The human voice is set to make a massive comeback via technology, and there is immense opportunity for communication incumbents and start-ups alike that are willing to push the edges of the envelope and treat voice as more than just a waveform object. Technologists who are thinking about how to develop tools that digitise and enhance the most important components of personal interactions (such as talking and body language) are in effect helping to bridge Virtual Distance, by amplifying and extending natural behaviours. This in turn enables people to achieve better outcomes when working in distributed teams, and expands their capacity to achieve more.
Innovation for collaboration
For many people, these advances can’t come soon enough. In a recent study conducted in the UK, called Humanising the Enterprise, it was revealed that nearly four in every five people were frustrated by the technology and collaboration tools provided to them by their employer. Many people tough it out, accepting that email shifts time and place, but has little emotion, and that video conferencing can shift place but not time. They use SMS and chat for speed, even though its utility is limited, and they explain things to others over the phone, trying to compensate for the lack of visual dimension.
The group that’s making a stand is the Millennials. They’re the newest wave of knowledge worker to enter the workplace, flipping seamlessly from device to device without raising a sweat, and they bring their own technology to work, in the form of smartphones, tablets, wearable and hybrid computers, introducing new ways of cloud connected working and collaborating due to their frustrations with enterprise mandated tools. The charge of the Millennials has made it clear that organisations need a BYOD management policy. Simply banning devices is not a policy.
It’s on this basis that the mandate for CIOs and CTOs has shifted dramatically – from resisting the cloud to fast tracking the cloud. They need to become the champions of the user, both inside and outside the organisation, supporting the new ways in which people want to interact and do business. For this to happen, a certain amount of experimentation will be necessary, enabled by open minds and sand-boxed environments. They will need to innovate around collaboration, so that people have the freedom to work effectively, and collaborative teams can deliver real results.
How Blrt Humanizes Digital Collaboration
Blrt was designed to restore the humanity to digital collaboration.
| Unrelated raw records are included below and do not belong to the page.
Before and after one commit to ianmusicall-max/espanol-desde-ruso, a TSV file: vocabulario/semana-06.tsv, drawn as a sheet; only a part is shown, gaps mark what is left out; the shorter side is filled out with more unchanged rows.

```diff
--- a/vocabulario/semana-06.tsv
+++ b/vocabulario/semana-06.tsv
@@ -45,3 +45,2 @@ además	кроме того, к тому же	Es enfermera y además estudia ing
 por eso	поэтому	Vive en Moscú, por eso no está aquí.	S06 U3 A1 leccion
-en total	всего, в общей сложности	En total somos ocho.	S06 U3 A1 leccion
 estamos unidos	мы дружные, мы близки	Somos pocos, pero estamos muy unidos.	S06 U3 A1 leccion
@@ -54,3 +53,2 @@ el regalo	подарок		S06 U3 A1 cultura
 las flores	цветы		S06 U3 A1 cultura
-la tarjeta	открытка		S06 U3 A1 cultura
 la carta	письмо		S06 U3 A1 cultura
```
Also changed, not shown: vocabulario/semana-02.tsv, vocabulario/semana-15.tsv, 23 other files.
See for yourself:
Blrt helps you get your point across quickly by allowing you to talk, point and draw over images, documents and websites. The resulting video-like recording is called a Blrt.
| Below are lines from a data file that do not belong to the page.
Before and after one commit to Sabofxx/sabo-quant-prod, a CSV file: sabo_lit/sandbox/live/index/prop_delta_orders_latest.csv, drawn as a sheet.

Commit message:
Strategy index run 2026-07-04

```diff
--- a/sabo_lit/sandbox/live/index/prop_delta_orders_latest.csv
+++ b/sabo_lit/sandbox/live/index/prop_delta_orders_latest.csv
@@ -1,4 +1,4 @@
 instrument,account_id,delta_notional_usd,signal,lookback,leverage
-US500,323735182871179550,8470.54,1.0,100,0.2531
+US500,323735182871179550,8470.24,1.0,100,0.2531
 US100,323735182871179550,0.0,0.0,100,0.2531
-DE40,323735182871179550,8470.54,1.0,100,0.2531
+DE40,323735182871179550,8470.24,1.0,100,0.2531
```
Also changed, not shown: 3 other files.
Your Blrts require much less bandwidth than video and can be shared with anyone on mobile or desktop. This makes Blrt ideal for both collaboration and the creation and sharing of dynamic content, as public Blrts can be embedded into any webpage.
Once recorded, Blrts are stored in the cloud and are exchanged with others in a conversation-like fashion. A record is kept of the exchange, and new parties and media can be added at any time.
Blrt shifts time and place, allowing users in a conversation to participate in their own time. In an era where activity-based working and distributed teams are commonplace, Blrt is revolutionising the way people interact to get things done.